A federal judge has dismissed a putative class action against Northwestern Mutual filed by a longtime insurance agent who claimed the company improperly classified him and his counterparts as independent contractors…
[Senior Judge] Martini wrote in his May 6 opinion: “Because the court holds that the undisputed facts support a finding that defendants have met their burden on each of the three requirements of the ABC Test, the court need not address defendants’ statutory argument regarding the incorporation of the NJUCA into the NJWPL nor defendants’ argument regarding plaintiff’s consent to the ‘deductions’ he claims were impermissible under New Jersey law.”
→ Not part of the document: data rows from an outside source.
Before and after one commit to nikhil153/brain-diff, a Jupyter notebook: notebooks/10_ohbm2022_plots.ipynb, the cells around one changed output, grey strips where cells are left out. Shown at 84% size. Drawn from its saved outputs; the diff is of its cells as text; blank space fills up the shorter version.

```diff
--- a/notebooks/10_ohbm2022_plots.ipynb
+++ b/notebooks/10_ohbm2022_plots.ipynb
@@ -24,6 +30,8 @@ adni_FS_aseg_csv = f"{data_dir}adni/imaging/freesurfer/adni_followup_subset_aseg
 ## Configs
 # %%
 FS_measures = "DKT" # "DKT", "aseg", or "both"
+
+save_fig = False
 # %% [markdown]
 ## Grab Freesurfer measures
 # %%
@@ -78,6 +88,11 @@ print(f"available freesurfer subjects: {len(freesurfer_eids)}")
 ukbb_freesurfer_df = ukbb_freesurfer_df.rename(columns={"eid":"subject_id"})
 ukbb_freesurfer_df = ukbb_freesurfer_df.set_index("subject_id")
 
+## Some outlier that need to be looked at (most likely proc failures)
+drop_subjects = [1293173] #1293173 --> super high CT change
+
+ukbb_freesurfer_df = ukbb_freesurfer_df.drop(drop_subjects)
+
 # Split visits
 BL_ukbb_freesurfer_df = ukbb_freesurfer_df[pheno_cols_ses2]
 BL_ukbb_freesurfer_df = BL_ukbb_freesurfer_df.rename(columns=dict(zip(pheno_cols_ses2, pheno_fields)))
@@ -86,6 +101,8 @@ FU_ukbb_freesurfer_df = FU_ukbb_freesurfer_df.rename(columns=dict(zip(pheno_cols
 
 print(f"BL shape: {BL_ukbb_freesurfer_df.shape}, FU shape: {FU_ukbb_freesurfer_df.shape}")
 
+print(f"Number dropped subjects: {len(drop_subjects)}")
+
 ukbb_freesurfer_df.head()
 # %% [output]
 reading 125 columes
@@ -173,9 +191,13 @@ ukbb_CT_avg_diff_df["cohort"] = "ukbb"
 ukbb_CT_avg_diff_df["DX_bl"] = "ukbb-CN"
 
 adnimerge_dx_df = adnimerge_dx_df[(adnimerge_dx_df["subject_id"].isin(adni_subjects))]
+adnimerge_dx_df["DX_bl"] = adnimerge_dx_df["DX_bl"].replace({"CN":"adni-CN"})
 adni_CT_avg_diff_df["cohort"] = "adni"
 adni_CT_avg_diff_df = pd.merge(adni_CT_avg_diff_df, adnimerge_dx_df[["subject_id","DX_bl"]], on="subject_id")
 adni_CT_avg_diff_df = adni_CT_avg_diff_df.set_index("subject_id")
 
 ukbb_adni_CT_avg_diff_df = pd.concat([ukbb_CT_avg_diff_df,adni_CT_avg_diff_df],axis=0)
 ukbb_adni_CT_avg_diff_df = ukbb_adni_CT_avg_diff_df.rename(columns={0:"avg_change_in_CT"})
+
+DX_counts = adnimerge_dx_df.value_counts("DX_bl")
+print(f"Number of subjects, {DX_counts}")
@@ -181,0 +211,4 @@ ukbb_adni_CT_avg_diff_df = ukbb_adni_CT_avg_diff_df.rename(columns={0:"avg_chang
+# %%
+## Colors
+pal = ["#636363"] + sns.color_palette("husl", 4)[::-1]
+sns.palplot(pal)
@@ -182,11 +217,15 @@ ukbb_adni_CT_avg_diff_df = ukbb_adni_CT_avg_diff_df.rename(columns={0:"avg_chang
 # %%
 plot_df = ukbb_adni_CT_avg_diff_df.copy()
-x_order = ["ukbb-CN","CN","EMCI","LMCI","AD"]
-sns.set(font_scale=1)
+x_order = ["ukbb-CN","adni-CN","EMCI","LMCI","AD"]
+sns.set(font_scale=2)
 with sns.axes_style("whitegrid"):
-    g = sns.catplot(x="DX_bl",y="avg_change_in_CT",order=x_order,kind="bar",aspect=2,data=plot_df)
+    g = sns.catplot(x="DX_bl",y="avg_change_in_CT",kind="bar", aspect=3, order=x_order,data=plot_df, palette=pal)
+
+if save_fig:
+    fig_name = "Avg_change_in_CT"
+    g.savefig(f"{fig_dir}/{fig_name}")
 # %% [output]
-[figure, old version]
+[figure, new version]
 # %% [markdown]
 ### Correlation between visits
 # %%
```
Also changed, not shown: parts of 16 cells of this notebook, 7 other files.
The ABC test presumes an individual is an employee unless an employer can show that: A) that person is free from direction relating to performance of service; B) That service is either outside the usual course of the business or performed outside of the normal place of business; and C), the individual is routinely engaged in an independently established trade, occupation, profession or business.
Tackling part A, Martini said, “The court is unwilling to find that, by promulgating certain rules to ensure regulatory compliance, Northwestern exercised control and direction sufficient to fail Part A of the ABC test. Were that so, any business operating in a regulated industry would necessarily no longer be able hire workers under an independent contractor relationship unless it was willing to risk regulatory non-compliance.”
He added, “Defendants have also met their burden under Part B under either of the alternative methods of satisfying that prong. As to the course-of-business method, the uncontroverted testimony demonstrates that Northwestern does not ‘sell’ insurance.”
As for part C, Martini said Walfish did not contest Northwestern Mutual’s argument that it met its burden. And even after the termination of Walfish’s association with Northwestern, Fred Walfish Insurance continued “’to exist independently of and apart from the particular service relationship,’” the judge said.
“The undisputed facts demonstrate that plaintiff was free from control and direction in the sale of their insurance products, performed his services outside the normal place and course of defendants’ business, and continued Fred Walfish Insurance after the termination of his association with defendants,” Martini said. “The Court thus finds that Plaintiff was an independent contractor.”